HELEN WILLS MOODY
WHOEVER reaches the top in any department of intellectual, artistic, or athletic competition has some interesting personal qualities. It is impossible for one to reach lonely eminence without them.
Of course the world loves a champion, and crowds follow him about; there is intense curiosity to see him. But I mean something quite different from the adoration of success. Also something quite different from the excitement over athletic sports.
The father of Helen Wills brought her up to be a tennis champion. She did not take to the game naturally as a child; she preferred to play Indians and what not. But she has left it on record that her father aroused both her interest and her ambition.
At the age of fifteen, she won the national junior championship for girls. The next year she was ranked third among the women players of the United States, and the year following she was Champion. The rest is history. At her first appearance in Wimbledon in 1926 for the British championships, she was beaten by Kitty McKane, after having the match apparently safe in her hands. Never again was she to come so close to winning, and lose.

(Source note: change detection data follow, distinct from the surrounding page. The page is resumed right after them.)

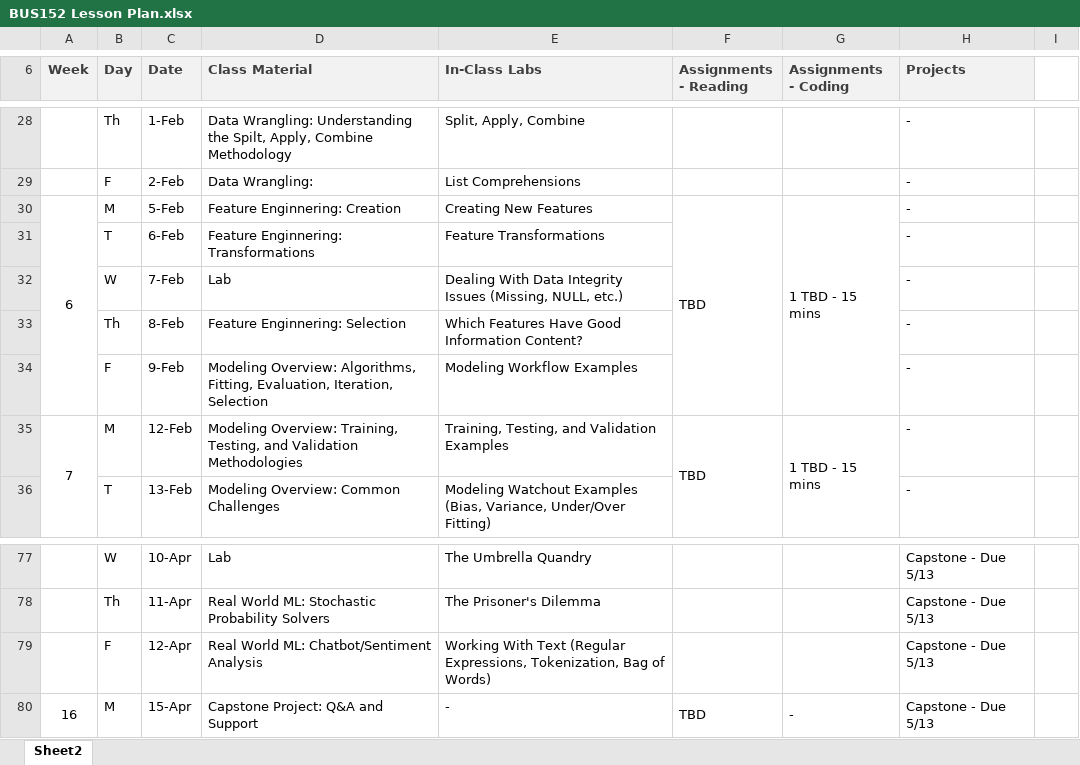
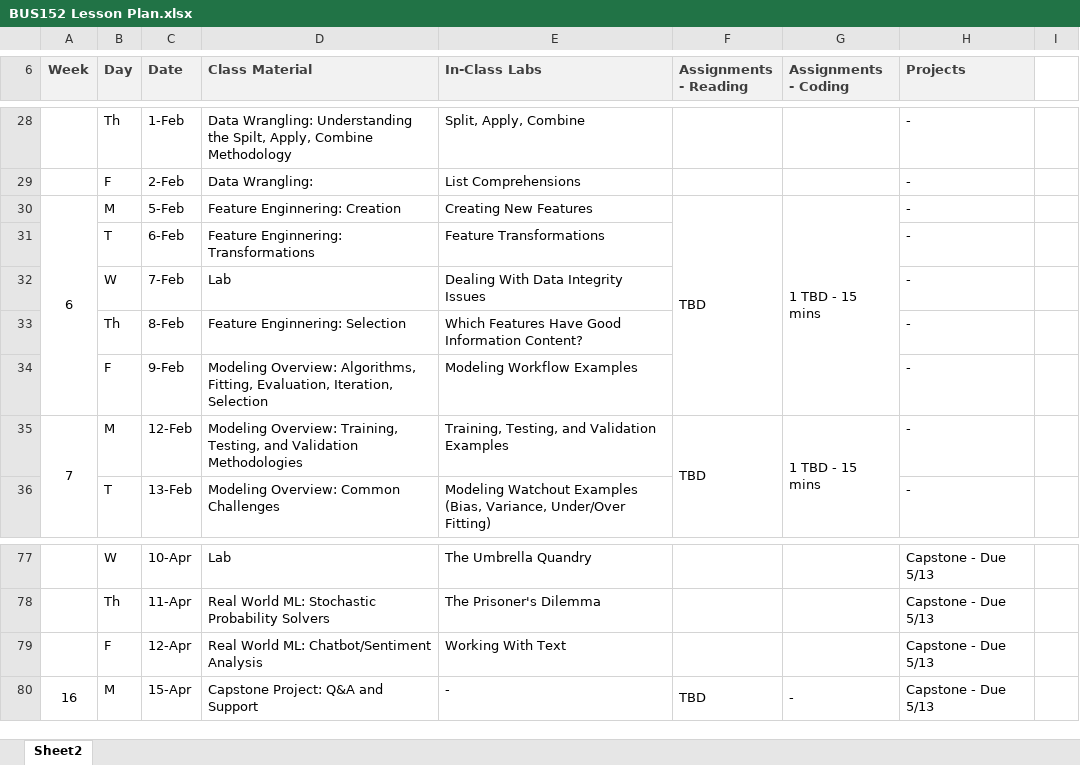
Before and after one commit to bradybr/BUS152-2024-Spring, an Excel workbook: BUS152 Lesson Plan.xlsx, sheet Sheet2, drawn as a sheet; only a part is shown, gaps mark what is left out; values as stored, in another font and other column widths than the file's, no borders; the diff covers the shown part only; the diff names each change by its address in the sheet, - before the commit and + after, or states it on an @@ line.

```diff
--- a/BUS152 Lesson Plan.xlsx (sheet Sheet2)
+++ b/BUS152 Lesson Plan.xlsx (sheet Sheet2)
-E32 (In-Class Labs): Dealing With Data Integrity Issues (Missing, NULL, etc.)
+E32 (In-Class Labs): Dealing With Data Integrity Issues
-E79 (In-Class Labs): Working With Text (Regular Expressions, Tokenization, Bag of Words)
+E79 (In-Class Labs): Working With Text
```
Also changed, not shown: 17 edited cells elsewhere in this sheet.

The question that will always be discussed by those interested in tennis is this: Granted that Suzanne Lenglen was the greatest of all European women players and Helen Wills the greatest of all American women players, which of these two was better than the other at her prime? It is